Fanny Koyman, the lead Hebrew and Judaic studies teacher for transitional kindergarten and kindergarten at Abraham Joshua Heschel Day School in Northridge, brings Hebrew and Judaism to life for her young students. During her imaginary trip to Israel, students design their own passports and board a mock El Al plane headed to the Holy Land, where they travel around stations that simulate Israeli experiences. At the shuk station students taste Israeli produce, while at the Dead Sea station they experiment with floating eggs in salt water. Mrs. Koyman's classroom is such an exciting place to be that parents say their children often ask to go to school on the weekends.

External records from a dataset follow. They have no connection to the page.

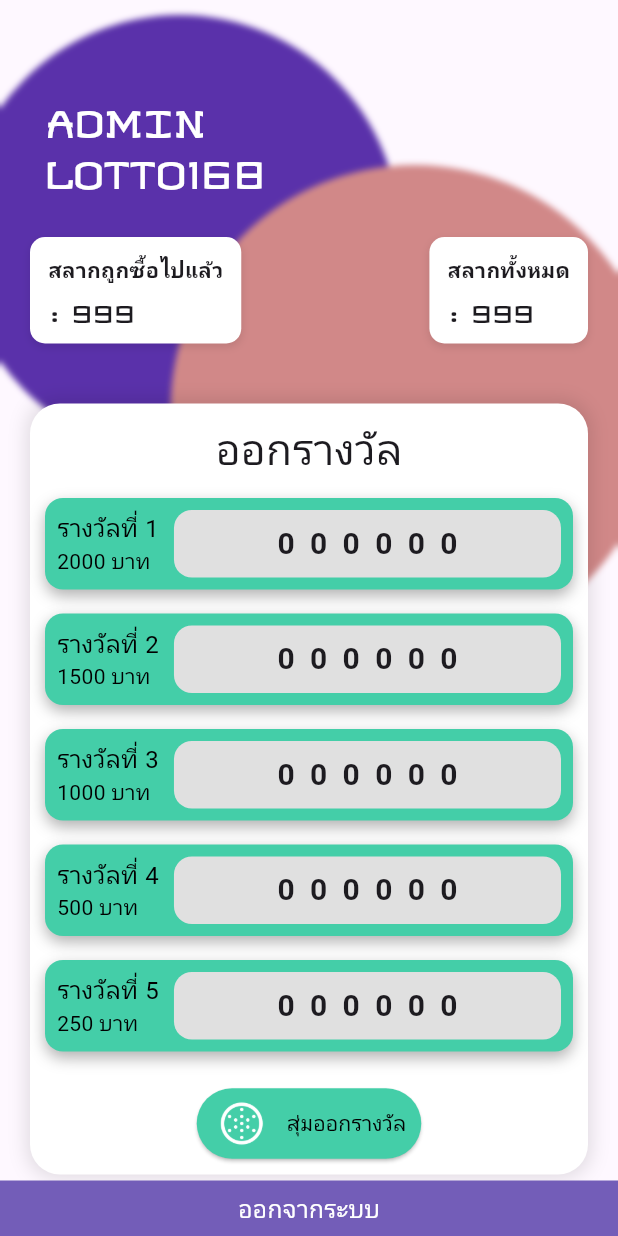
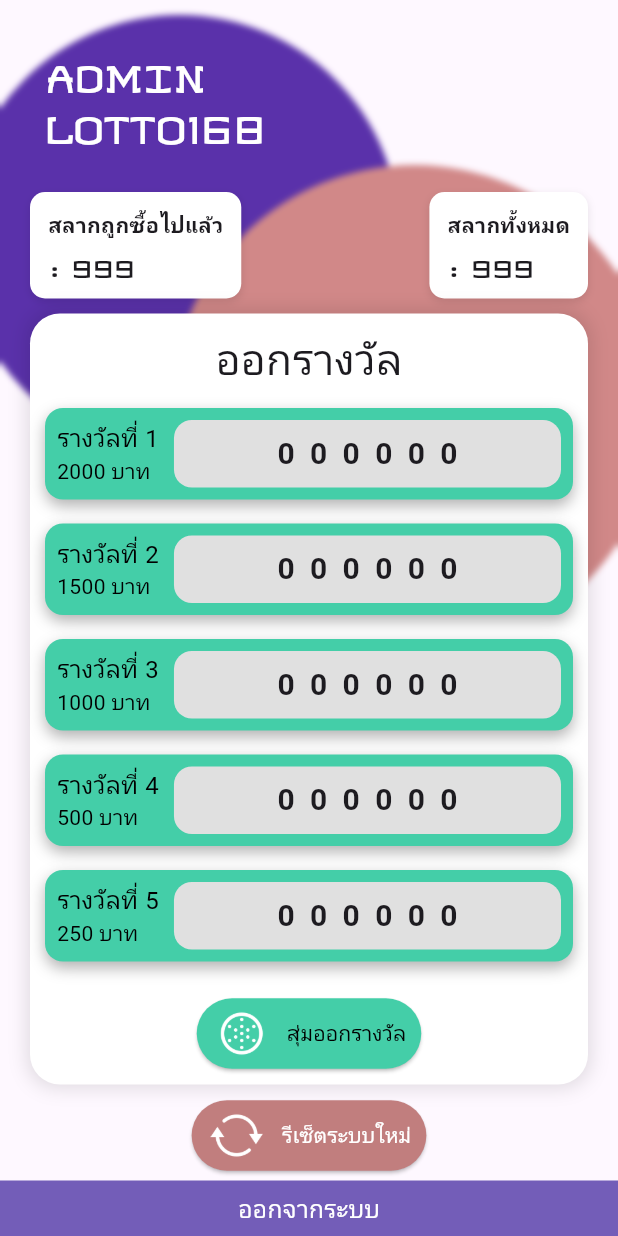
Before and after one commit to twotee007/miniprojectapp, a Flutter app: the AdminPage screen opened directly, on a phone screen of 412 x 824 dp. Run offline on Flutter 3.47's test engine with Material 3 defaults, Android fonts, the light colour scheme and no system bars.

Commit message:
Update admin.dart

```diff
--- a/lib/page/admin.dart
+++ b/lib/page/admin.dart
@@ -94,7 +94,7 @@
 
   Widget _buildHeader() {
     return const Padding(
-      padding: EdgeInsets.only(top: 60, left: 30),
+      padding: EdgeInsets.only(top: 30, left: 30),
       child: Text(
         'ADMIN\nLOTTO168',
         style: TextStyle(
@@ -121,7 +121,7 @@
 
   Widget _buildPrizeAnnouncement() {
     return Container(
-      margin: const EdgeInsets.symmetric(horizontal: 20, vertical: 40),
+      margin: const EdgeInsets.symmetric(horizontal: 20, vertical: 10),
       padding: const EdgeInsets.all(10),
       decoration: BoxDecoration(
         color: Colors.white,
@@ -184,7 +184,7 @@
       child: ElevatedButton(
         onPressed: () {},
         style: ElevatedButton.styleFrom(
-          backgroundColor: const Color(0xff44CEA8), // สีพื้นหลังของปุ่ม
+          backgroundColor: const Color.fromARGB(255, 193, 126, 126), // สีพื้นหลังของปุ่ม
           foregroundColor: Colors.white, // สีของข้อความและไอคอน
           padding: const EdgeInsets.symmetric(horizontal: 10, vertical: 6),
         ),
```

To carry on her grandfather's legacy as a teacher of Torah, Mrs. Koyman left a career in fashion design in Israel to study child development at UCLA. Now in her 30th year at Heschel, Mrs. Koyman's creativity and innovative programs have set hundreds of the school's youngest students on their educational journeys with confidence and pride in the joy of learning. "There is nothing more beautiful than seeing my students' eyes open wide with astonishment and wonder as they sing, pray and speak the beautiful Hebrew language," says Mrs. Koyman. She brought 3-D printing into the classroom to represent the Creation of the world and teach the children that "their imaginations have no limits, just like G-d." Now student-designed and fabricated 3-D mezzuzot adorn the kindergarten classroom and playhouse doorways. Her young pupils explore basic programming by participating in the worldwide Hour of Code--in Hebrew.
During the "Hospitality Event," another program implemented by Mrs. Koyman, students reenact Abraham's tent and host their own parents, learning the importance of having guests and helping others. It's all part of their teacher's main goal: to instill the importance of Torah and "plant the seed of Jewish values that will stay with them for life."

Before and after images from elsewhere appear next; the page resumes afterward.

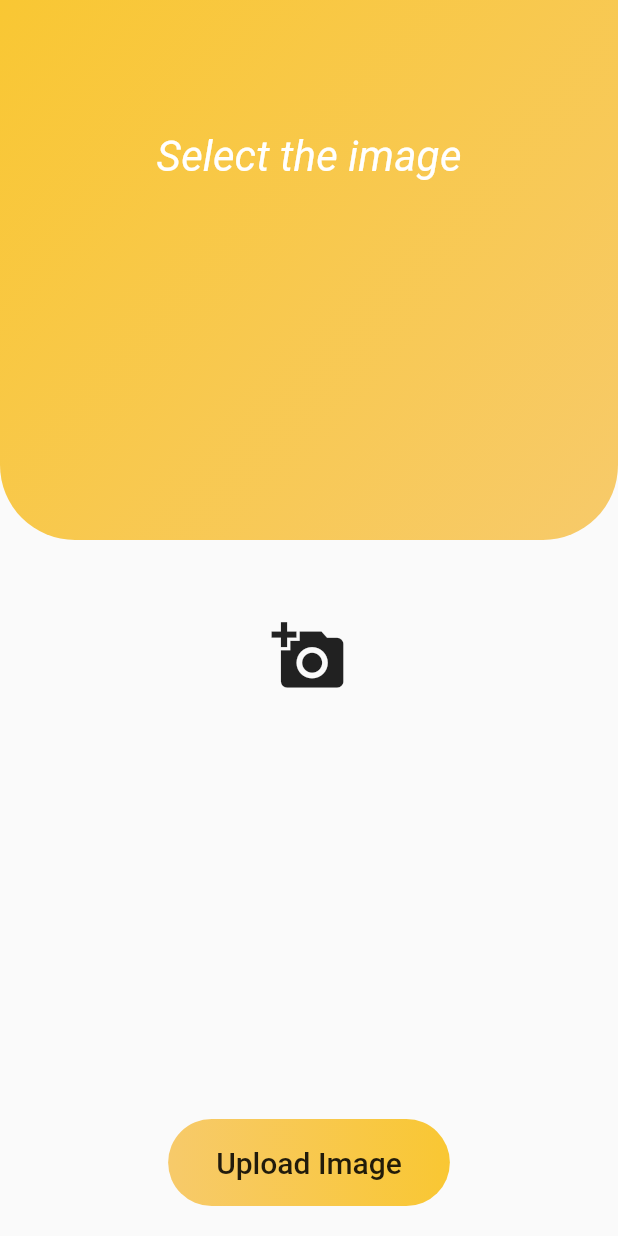
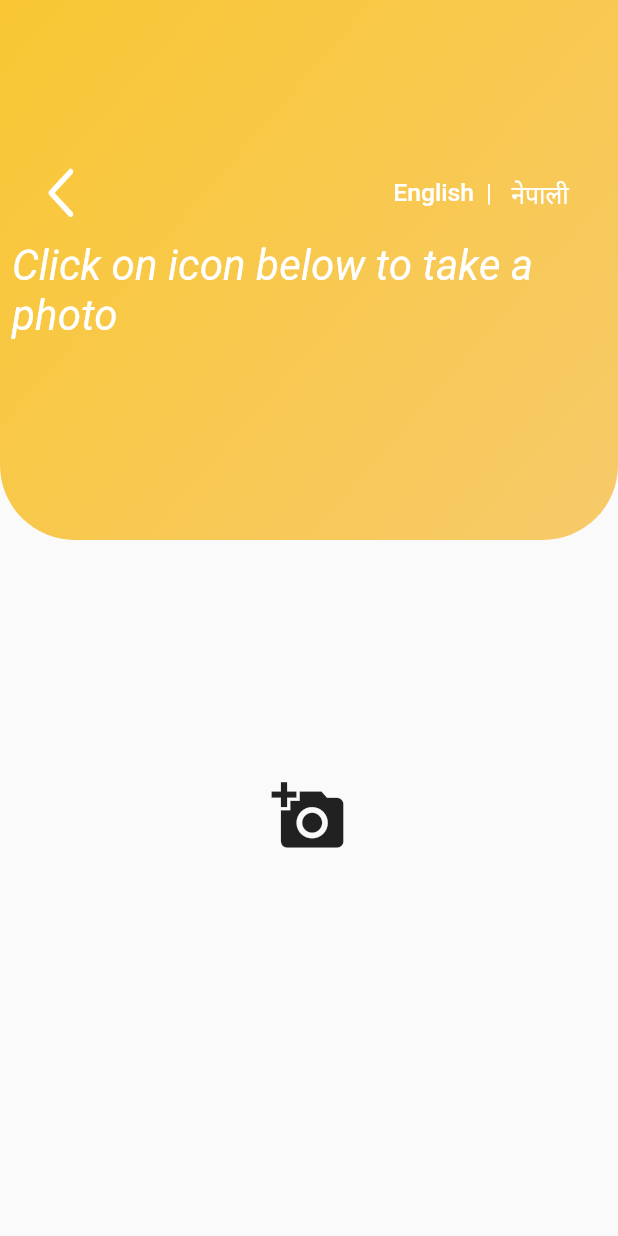
Before and after one commit to diksha/grihni, a Flutter app: the UploadPhoto screen opened directly with empty values, on a phone screen of 412 x 824 dp. Run offline on Flutter 3.47's test engine with Material 2 defaults, Android fonts, the phone set to English and light mode, and no system bars; our stand-ins replace cloud_firestore, device_preview, firebase_auth, firebase_core, firebase_storage, flutter_riverpod and 4 more; accounts and stored records are empty; generated files the repository leaves out were written again; project files that could hold a hidden picture were left out.

Commit message:
Change name to desna, upload images

```diff
--- a/lib/l10n/app_en.arb
+++ b/lib/l10n/app_en.arb
@@ -1,6 +1,6 @@
 {
     "clickHere": "CLICK HERE",
-    "namasteJunkiri": "Namaste Junkiri !",
+    "namasteDesna": "Namaste Desna !",
     "statupDes": "Its incredible to have you as our partner. Bringing both the world’s  of tradition and modernism, lets us together take the company to great heights. ",
     "tagLinePart1": "Here's to the Start of",
     "tagLinePart2": "fushion on the taste buds.",
--- a/lib/l10n/app_ne.arb
+++ b/lib/l10n/app_ne.arb
@@ -1,6 +1,6 @@
 {
   "clickHere": "यहाँ क्लिक गर्नुहोस्",
-  "namasteJunkiri": "Namaste जुन्किरी !",
+  "namasteDesna": "Namaste देशना !",
   "statupDes": "तपाइँलाई कम्पनीको पाटनरको रूपमा पाउदा अधिक खुशी छौं । परम्परा र आधुनिकतालाई अँगालेर ईमानदारीका साथ हामी दुबै मिलेर  कम्पनीलाई  एउटा उचाइमा पुराउ ।",
   "tagLinePart1": "Here's to the Start of",
   "tagLinePart2": "fushion on the taste buds.",
--- a/lib/ui/screens/startup/startup_screen.dart
+++ b/lib/ui/screens/startup/startup_screen.dart
@@ -43,7 +43,7 @@ class StartupScreen extends StatelessWidget {
                     mainAxisAlignment: MainAxisAlignment.center,
                     children: [
                       Text(
-                        AppLocalizations.of(context)!.namasteJunkiri,
+                        AppLocalizations.of(context)!.namasteDesna,
                         style: TextStyle(
                           fontSize: w * 0.045,
                         ),
--- a/lib/ui/screens/tasks/photo_upload_screen.dart
+++ b/lib/ui/screens/tasks/photo_upload_screen.dart
@@ -3,27 +3,27 @@ import 'dart:io';
 
 import 'package:firebase_storage/firebase_storage.dart';
 import 'package:flutter/material.dart';
+import 'package:flutter_riverpod/flutter_riverpod.dart';
 import 'package:image_picker/image_picker.dart';
 import 'package:junkiri/ui/shares/app_colors.dart';
 import 'package:path/path.dart';
+
+import '../../widgets/app_bar.dart';
 
 final Color yellow = AppColors.lightYellow;
 final Color orange = AppColors.darkYellow;
 
 class UploadPhoto extends StatefulWidget {
   final String uploadLink;
-  const  UploadPhoto({ Key? key, required this.uploadLink }): super(key: key);
+  const UploadPhoto({Key? key, required this.uploadLink}) : super(key: key);
   @override
-  _UploadPhotoState createState() =>
-      _UploadPhotoState();
+  _UploadPhotoState createState() => _UploadPhotoState();
 }
 
-class _UploadPhotoState
-    extends State<UploadPhoto> {
-
-
+class _UploadPhotoState extends State<UploadPhoto> {
   final picker = ImagePicker();
   File? _imageFile;
+  bool _loading = false;
   Future pickImage() async {
     final pickedFile = await picker.getImage(source: ImageSource.camera);
 
@@ -33,6 +33,9 @@ class _UploadPhotoState
   }
 
   Future uploadImageToFirebase(BuildContext context) async {
+    setState(() {
+      _loading = true;
+    });
     String fileName = basename(_imageFile!.path);
     Reference firebaseStorageRef =
         FirebaseStorage.instance.ref().child('${widget.uploadLink}/$fileName');
@@ -41,10 +44,13 @@ class _UploadPhotoState
     taskSnapshot.ref.getDownloadURL().then(
           (value) => print("Done: $value"),
         );
+    Navigator.pop(context);
   }
 
   @override
   Widget build(BuildContext context) {
+    var w = MediaQuery.of(context).size.width;
+    var h = MediaQuery.of(context).size.height;
     return Scaffold(
       body: Stack(
         children: <Widget>[
@@ -63,11 +69,30 @@ class _UploadPhotoState
             margin: const EdgeInsets.only(top: 80),
             child: Column(
               children: <Widget>[
+                Container(
+                  child: Column(
+                    mainAxisAlignment: MainAxisAlignment.spaceAround,
+                    children: [
+                      Consumer(
+                        builder:
+                            (BuildContext context, ScopedReader watch, child) {
+                          return Container(
+                            color: Colors.transparent,
+                            width: w,
+                            child: appBar(context, watch),
+                          );
+                        },
+                      ),
+                    ],
+                  ),
+                ),
                 Padding(
                   padding: const EdgeInsets.all(8.0),
                   child: Center(
                     child: Text(
-                      "Select the image",
+                      _imageFile != null
+                          ? 'Photo selected'
+                          : "Click on icon below to take a photo",
                       style: TextStyle(
                           color: Colors.white,
                           fontSize: 28,
@@ -99,7 +124,7 @@ class _UploadPhotoState
                     ],
                   ),
                 ),
-                uploadImageButton(context),
+                _imageFile != null ? uploadImageButton(context) : Container(),
               ],
             ),
           ),
@@ -124,7 +149,12 @@ class _UploadPhotoState
                 borderRadius: BorderRadius.circular(30.0)),
             child: FlatButton(
               onPressed: () => uploadImageToFirebase(context),
-              child: Text(
+              child: _loading
+                  ? CircularProgressIndicator(
+                      color: Colors.white,
+                      strokeWidth: 3,
+                    )
+                  : Text(
                       "Upload Image",
                       style: TextStyle(fontSize: 20),
                     ),
```
Also changed, not shown: lib/ui/screens/profile/profile.dart (+9 -73 lines), 1 other file. Lines whose indentation alone changed are shown as unchanged.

Note: This biography was current at the time this educator received the Award